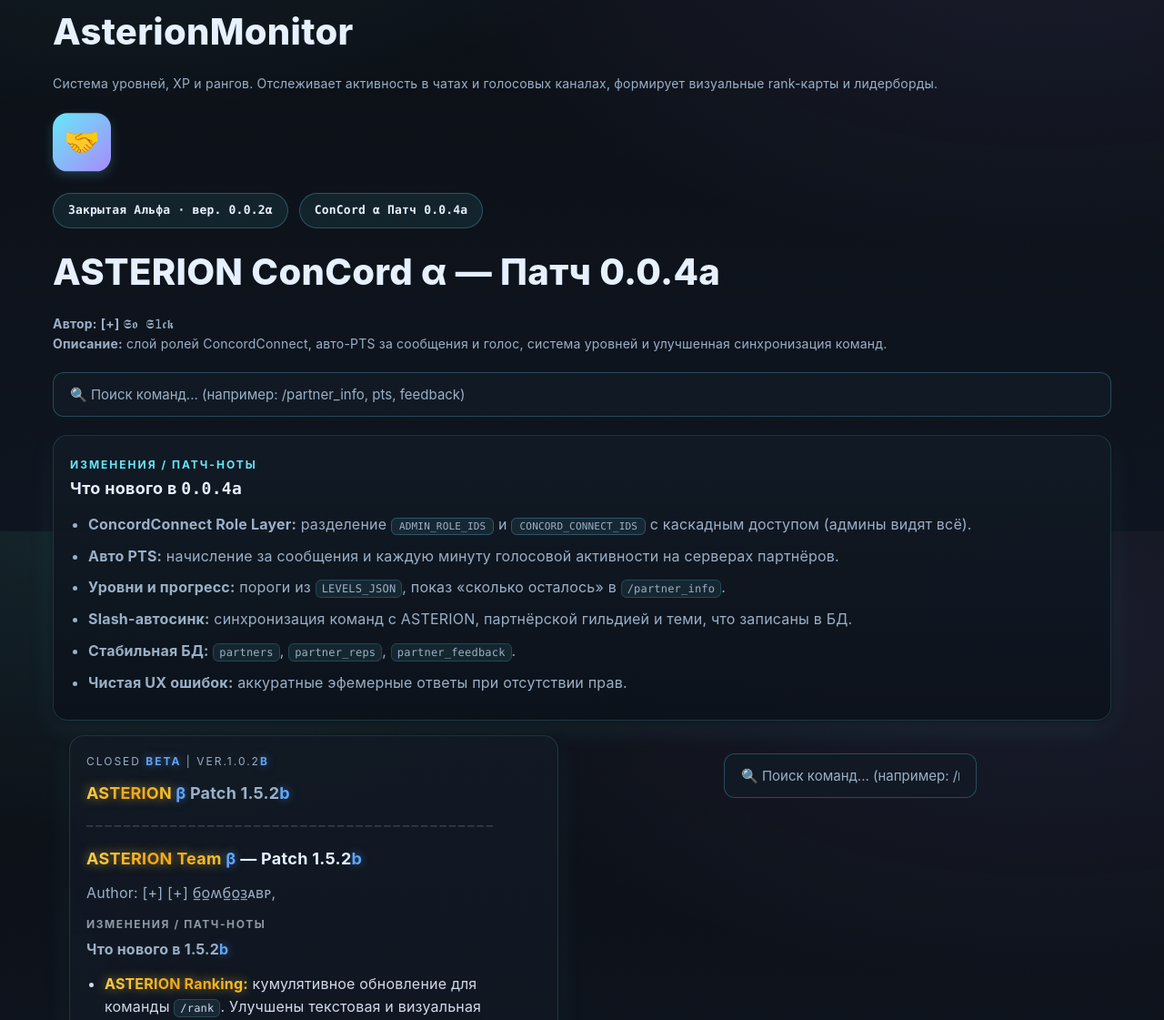
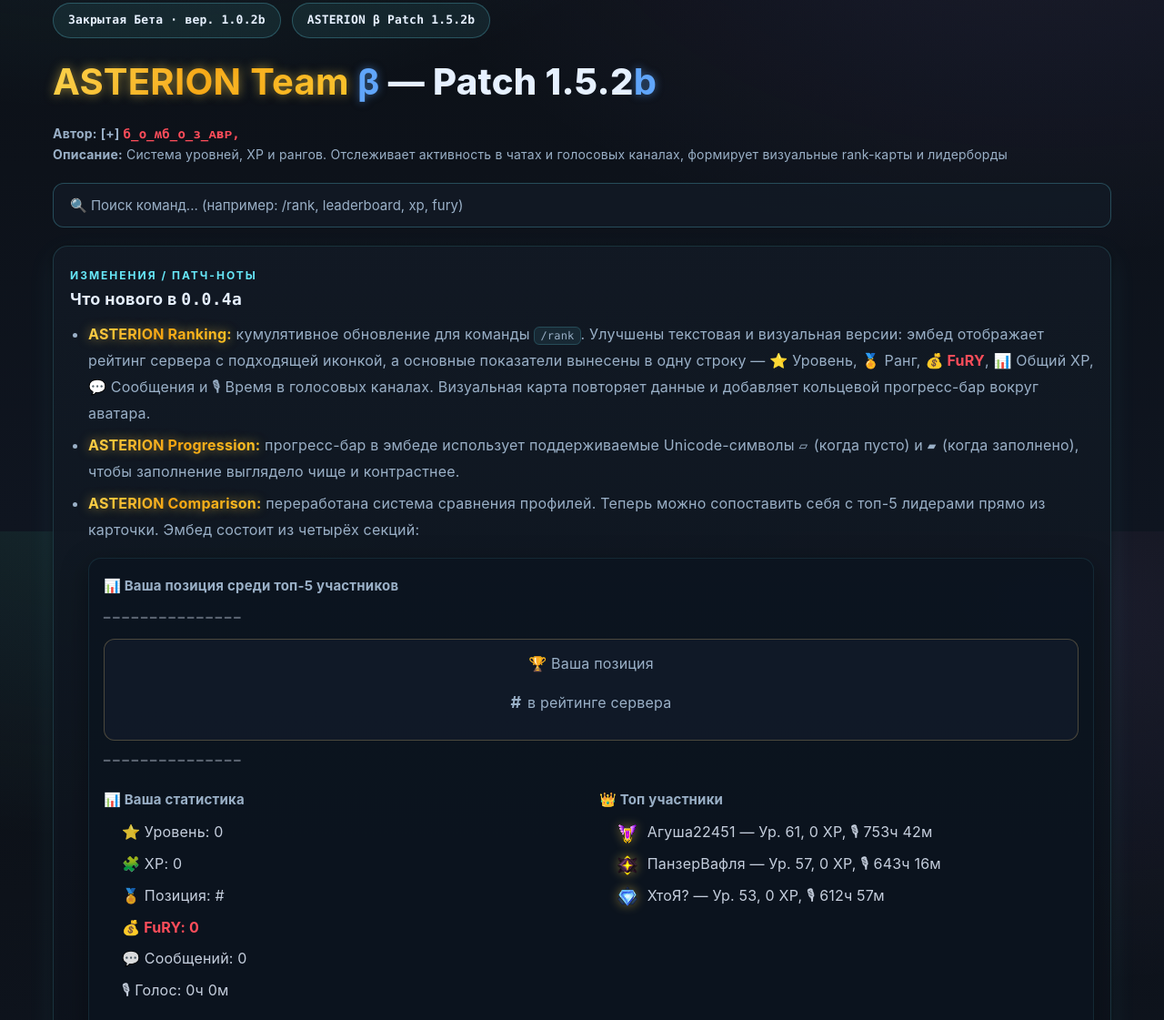
Before and after one commit to raidshadowmc-sudo/ASTERIONBotDocs, a plain HTML site: page monitor.html in a window 1280 px wide. Shown: the part 216-1337 px from the top of the page at 91% size. Drawn offline with Linux system fonts and the light colour scheme.

Commit message:
Revise hero section and patch notes in monitor.html
Updated hero section and patch notes for AsterionMonitor. Modified author details, added new beta version information, and improved search functionality.

```diff
--- a/monitor.html
+++ b/monitor.html
@@ -607,28 +607,21 @@
     <span aria-current="page">AsterionMonitor</span>
   </nav>
 
-  <section class="hero">
+   <section class="hero">
     <div class="bot-icon">📊</div>
-    <h2 class="title">AsterionMonitor</h2>
-    <p class="meta">Система уровней, XP и рангов. Отслеживает активность в чатах и голосовых каналах, формирует визуальные rank-карты и лидерборды.</p>
-  </section>
-
-
-   <section class="hero">
-    <div class="bot-icon">🤝</div>
     <div style="display: flex; gap: 12px; margin-bottom: 16px; flex-wrap: wrap;">
-      <span style="background: rgba(103,232,249,.08); border: 1px solid rgba(103,232,249,.25); padding: 8px 16px; border-radius: 999px; font-size: 13px; font-weight: 600; color: var(--text); font-family: var(--mono);">Закрытая Альфа · вер. 0.0.2α</span>
-      <span style="background: rgba(103,232,249,.08); border: 1px solid rgba(103,232,249,.25); padding: 8px 16px; border-radius: 999px; font-size: 13px; font-weight: 600; color: var(--text); font-family: var(--mono);">ConCord α Патч 0.0.4a</span>
+      <span style="background: rgba(103,232,249,.08); border: 1px solid rgba(103,232,249,.25); padding: 8px 16px; border-radius: 999px; font-size: 13px; font-weight: 600; color: var(--text); font-family: var(--mono);">Закрытая Бета · вер. 1.0.2b</span>
+      <span style="background: rgba(103,232,249,.08); border: 1px solid rgba(103,232,249,.25); padding: 8px 16px; border-radius: 999px; font-size: 13px; font-weight: 600; color: var(--text); font-family: var(--mono);">ASTERION β Patch 1.5.2b</span>
     </div>
-    <h2 class="title">ASTERION ConCord α — Патч 0.0.4a</h2>
+    <h2 class="title"><span class="asterion-gold">ASTERION Team</span> <span class="accent-beta">β</span> — Patch 1.5.2<span class="accent-beta">b</span></h2>
     <p class="meta">
-      <b>Автор:</b> <b>[+]</b> <span style="font-family: var(--mono);">𝕾𝖔 𝕾1𝖈𝖐</span><br/>
-      <b>Описание:</b> слой ролей ConcordConnect, авто-PTS за сообщения и голос, система уровней и улучшенная синхронизация команд.
+      <b>Автор:</b> <b>[+]</b> <span class="fury-text", style="font-family: var(--mono);">б̲о̲ʍб̲о̲з̲ᴀʙᴩ,</span><br/>
+      <b>Описание:</b> Система уровней, XP и рангов. Отслеживает активность в чатах и голосовых каналах, формирует визуальные rank-карты и лидерборды
     </p>
   </section>
 
   <div class="search-box">
-    <input type="text" id="searchInput" placeholder="🔍 Поиск команд... (например: /partner_info, pts, feedback)">
+    <input type="text" id="searchInput" placeholder="🔍 Поиск команд... (например: /rank, leaderboard, xp, fury)">
   </div>
 
   <div class="grid">
@@ -636,30 +629,10 @@
       <span class="kicker">ИЗМЕНЕНИЯ / ПАТЧ-НОТЫ</span>
       <h3>Что нового в <span style="font-family: var(--mono);">0.0.4a</span></h3>
       <ul class="muted" style="line-height: 1.8;">
-        <li><b>ConcordConnect Role Layer:</b> разделение <span style="background: rgba(103,232,249,.08); border: 1px solid rgba(103,232,249,.25); padding: 2px 8px; border-radius: 6px; font-family: var(--mono); font-size: 11px;">ADMIN_ROLE_IDS</span> и <span style="background: rgba(103,232,249,.08); border: 1px solid rgba(103,232,249,.25); padding: 2px 8px; border-radius: 6px; font-family: var(--mono); font-size: 11px;">CONCORD_CONNECT_IDS</span> с каскадным доступом (админы видят всё).</li>
-        <li><b>Авто PTS:</b> начисление за сообщения и каждую минуту голосовой активности на серверах партнёров.</li>
-        <li><b>Уровни и прогресс:</b> пороги из <code class="inline">LEVELS_JSON</code>, показ «сколько осталось» в <code class="inline">/partner_info</code>.</li>
-        <li><b>Slash-автосинк:</b> синхронизация команд с ASTERION, партнёрской гильдией и теми, что записаны в БД.</li>
-        <li><b>Стабильная БД:</b> <code class="inline">partners</code>, <code class="inline">partner_reps</code>, <code class="inline">partner_feedback</code>.</li>
-        <li><b>Чистая UX ошибок:</b> аккуратные эфемерные ответы при отсутствии прав.</li>
-      </ul>
-    </article>
-
-  <section class="patch-section">
-    <article class="card patch-card">
-      <div class="patch-content">
-        <p class="patch-status">Closed <span class="accent-beta">Beta</span> | ver.1.0.2<span class="accent-beta">β</span></p>
-        <p class="patch-version"><span class="asterion-gold">ASTERION</span> <span class="accent-beta">β</span> Patch 1.5.2<span class="accent-beta">b</span></p>
-        <div class="patch-line">────────────────────────────────────────────</div>
-        <h3 class="patch-title"><span class="asterion-gold">ASTERION Team</span> <span class="accent-beta">β</span> — Patch 1.5.2<span class="accent-beta">b</span></h3>
-        <p class="patch-author">Author: [+] [+] б̲о̲ʍб̲о̲з̲ᴀʙᴩ,</p>
-        <h4 class="patch-subtitle">ИЗМЕНЕНИЯ / ПАТЧ-НОТЫ</h4>
-        <p class="patch-subheading">Что нового в 1.5.2<span class="accent-beta">b</span></p>
-        <ul class="patch-list">
           <li><span class="asterion-gold">ASTERION Ranking:</span> кумулятивное обновление для команды <code class="inline">/rank</code>. Улучшены текстовая и визуальная версии: эмбед отображает рейтинг сервера с подходящей иконкой, а основные показатели вынесены в одну строку — ⭐ Уровень, 🏅 Ранг, <span class="fury-text">💰 FuRY</span>, 📊 Общий XP, 💬 Сообщения и 🎙 Время в голосовых каналах. Визуальная карта повторяет данные и добавляет кольцевой прогресс-бар вокруг аватара.</li>
           <li><span class="asterion-gold">ASTERION Progression:</span> прогресс-бар в эмбеде использует поддерживаемые Unicode-символы <span class="progress-symbol">▱</span> (когда пусто) и <span class="progress-symbol">▰</span> (когда заполнено), чтобы заполнение выглядело чище и контрастнее.</li>
           <li><span class="asterion-gold">ASTERION Comparison:</span> переработана система сравнения профилей. Теперь можно сопоставить себя с топ-5 лидерами прямо из карточки. Эмбед состоит из четырёх секций:
-            <div class="comparison-demo">
+                        <div class="comparison-demo">
               <p class="comparison-heading">📊 Ваша позиция среди топ-5 участников</p>
               <div class="patch-line bold">━━━━━━━━━━━━━━━</div>
               <div class="position-card">
@@ -696,15 +669,7 @@
               </ul>
             </div>
           </li>
-        </ul>
-          <li class="patch-footer"> Полировка UI/UX: теперь выдаваемое через Pillow изображение — <span class="ok-text">корректно</span>. Нет никаких съездов и наслоения. Остался лишь маленький баг с ID пользователя под аватаром — исправим в следующем патче.</li>
-      </div>
     </article>
-  </section>
-
-  <div class="search-box">
-    <input type="text" id="searchInput" placeholder="🔍 Поиск команд... (например: /rank, leaderboard, xp, fury)">
-  </div>
 
   <div class="grid">
     <article class="card cmd-card" data-keywords="rank ранг профиль уровень карточка leaderboard лидерборд stats статистика help помощь">
```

§ §

__Exercise details__
All of the data must be repeated exactly, except for the pictures.

__Written solution__
Before and after one commit to raidshadowmc-sudo/ASTERIONBotDocs, a plain HTML site: page monitor.html in a window 1280 px wide. Shown: the part 216-1337 px from the top of the page at 91% size. Drawn offline with Linux system fonts and the light colour scheme.

Commit message:
Revise hero section and patch notes in monitor.html
Updated hero section and patch notes for AsterionMonitor. Modified author details, added new beta version information, and improved search functionality.

```diff
--- a/monitor.html
+++ b/monitor.html
@@ -607,28 +607,21 @@
     <span aria-current="page">AsterionMonitor</span>
   </nav>
 
-  <section class="hero">
+   <section class="hero">
     <div class="bot-icon">📊</div>
-    <h2 class="title">AsterionMonitor</h2>
-    <p class="meta">Система уровней, XP и рангов. Отслеживает активность в чатах и голосовых каналах, формирует визуальные rank-карты и лидерборды.</p>
-  </section>
-
-
-   <section class="hero">
-    <div class="bot-icon">🤝</div>
     <div style="display: flex; gap: 12px; margin-bottom: 16px; flex-wrap: wrap;">
-      <span style="background: rgba(103,232,249,.08); border: 1px solid rgba(103,232,249,.25); padding: 8px 16px; border-radius: 999px; font-size: 13px; font-weight: 600; color: var(--text); font-family: var(--mono);">Закрытая Альфа · вер. 0.0.2α</span>
-      <span style="background: rgba(103,232,249,.08); border: 1px solid rgba(103,232,249,.25); padding: 8px 16px; border-radius: 999px; font-size: 13px; font-weight: 600; color: var(--text); font-family: var(--mono);">ConCord α Патч 0.0.4a</span>
+      <span style="background: rgba(103,232,249,.08); border: 1px solid rgba(103,232,249,.25); padding: 8px 16px; border-radius: 999px; font-size: 13px; font-weight: 600; color: var(--text); font-family: var(--mono);">Закрытая Бета · вер. 1.0.2b</span>
+      <span style="background: rgba(103,232,249,.08); border: 1px solid rgba(103,232,249,.25); padding: 8px 16px; border-radius: 999px; font-size: 13px; font-weight: 600; color: var(--text); font-family: var(--mono);">ASTERION β Patch 1.5.2b</span>
     </div>
-    <h2 class="title">ASTERION ConCord α — Патч 0.0.4a</h2>
+    <h2 class="title"><span class="asterion-gold">ASTERION Team</span> <span class="accent-beta">β</span> — Patch 1.5.2<span class="accent-beta">b</span></h2>
     <p class="meta">
-      <b>Автор:</b> <b>[+]</b> <span style="font-family: var(--mono);">𝕾𝖔 𝕾1𝖈𝖐</span><br/>
-      <b>Описание:</b> слой ролей ConcordConnect, авто-PTS за сообщения и голос, система уровней и улучшенная синхронизация команд.
+      <b>Автор:</b> <b>[+]</b> <span class="fury-text", style="font-family: var(--mono);">б̲о̲ʍб̲о̲з̲ᴀʙᴩ,</span><br/>
+      <b>Описание:</b> Система уровней, XP и рангов. Отслеживает активность в чатах и голосовых каналах, формирует визуальные rank-карты и лидерборды
     </p>
   </section>
 
   <div class="search-box">
-    <input type="text" id="searchInput" placeholder="🔍 Поиск команд... (например: /partner_info, pts, feedback)">
+    <input type="text" id="searchInput" placeholder="🔍 Поиск команд... (например: /rank, leaderboard, xp, fury)">
   </div>
 
   <div class="grid">
@@ -636,30 +629,10 @@
       <span class="kicker">ИЗМЕНЕНИЯ / ПАТЧ-НОТЫ</span>
       <h3>Что нового в <span style="font-family: var(--mono);">0.0.4a</span></h3>
       <ul class="muted" style="line-height: 1.8;">
-        <li><b>ConcordConnect Role Layer:</b> разделение <span style="background: rgba(103,232,249,.08); border: 1px solid rgba(103,232,249,.25); padding: 2px 8px; border-radius: 6px; font-family: var(--mono); font-size: 11px;">ADMIN_ROLE_IDS</span> и <span style="background: rgba(103,232,249,.08); border: 1px solid rgba(103,232,249,.25); padding: 2px 8px; border-radius: 6px; font-family: var(--mono); font-size: 11px;">CONCORD_CONNECT_IDS</span> с каскадным доступом (админы видят всё).</li>
-        <li><b>Авто PTS:</b> начисление за сообщения и каждую минуту голосовой активности на серверах партнёров.</li>
-        <li><b>Уровни и прогресс:</b> пороги из <code class="inline">LEVELS_JSON</code>, показ «сколько осталось» в <code class="inline">/partner_info</code>.</li>
-        <li><b>Slash-автосинк:</b> синхронизация команд с ASTERION, партнёрской гильдией и теми, что записаны в БД.</li>
-        <li><b>Стабильная БД:</b> <code class="inline">partners</code>, <code class="inline">partner_reps</code>, <code class="inline">partner_feedback</code>.</li>
-        <li><b>Чистая UX ошибок:</b> аккуратные эфемерные ответы при отсутствии прав.</li>
-      </ul>
-    </article>
-
-  <section class="patch-section">
-    <article class="card patch-card">
-      <div class="patch-content">
-        <p class="patch-status">Closed <span class="accent-beta">Beta</span> | ver.1.0.2<span class="accent-beta">β</span></p>
-        <p class="patch-version"><span class="asterion-gold">ASTERION</span> <span class="accent-beta">β</span> Patch 1.5.2<span class="accent-beta">b</span></p>
-        <div class="patch-line">────────────────────────────────────────────</div>
-        <h3 class="patch-title"><span class="asterion-gold">ASTERION Team</span> <span class="accent-beta">β</span> — Patch 1.5.2<span class="accent-beta">b</span></h3>
-        <p class="patch-author">Author: [+] [+] б̲о̲ʍб̲о̲з̲ᴀʙᴩ,</p>
-        <h4 class="patch-subtitle">ИЗМЕНЕНИЯ / ПАТЧ-НОТЫ</h4>
-        <p class="patch-subheading">Что нового в 1.5.2<span class="accent-beta">b</span></p>
-        <ul class="patch-list">
           <li><span class="asterion-gold">ASTERION Ranking:</span> кумулятивное обновление для команды <code class="inline">/rank</code>. Улучшены текстовая и визуальная версии: эмбед отображает рейтинг сервера с подходящей иконкой, а основные показатели вынесены в одну строку — ⭐ Уровень, 🏅 Ранг, <span class="fury-text">💰 FuRY</span>, 📊 Общий XP, 💬 Сообщения и 🎙 Время в голосовых каналах. Визуальная карта повторяет данные и добавляет кольцевой прогресс-бар вокруг аватара.</li>
           <li><span class="asterion-gold">ASTERION Progression:</span> прогресс-бар в эмбеде использует поддерживаемые Unicode-символы <span class="progress-symbol">▱</span> (когда пусто) и <span class="progress-symbol">▰</span> (когда заполнено), чтобы заполнение выглядело чище и контрастнее.</li>
           <li><span class="asterion-gold">ASTERION Comparison:</span> переработана система сравнения профилей. Теперь можно сопоставить себя с топ-5 лидерами прямо из карточки. Эмбед состоит из четырёх секций:
-            <div class="comparison-demo">
+                        <div class="comparison-demo">
               <p class="comparison-heading">📊 Ваша позиция среди топ-5 участников</p>
               <div class="patch-line bold">━━━━━━━━━━━━━━━</div>
               <div class="position-card">
@@ -696,15 +669,7 @@
               </ul>
             </div>
           </li>
-        </ul>
-          <li class="patch-footer"> Полировка UI/UX: теперь выдаваемое через Pillow изображение — <span class="ok-text">корректно</span>. Нет никаких съездов и наслоения. Остался лишь маленький баг с ID пользователя под аватаром — исправим в следующем патче.</li>
-      </div>
     </article>
-  </section>
-
-  <div class="search-box">
-    <input type="text" id="searchInput" placeholder="🔍 Поиск команд... (например: /rank, leaderboard, xp, fury)">
-  </div>
 
   <div class="grid">
     <article class="card cmd-card" data-keywords="rank ранг профиль уровень карточка leaderboard лидерборд stats статистика help помощь">
```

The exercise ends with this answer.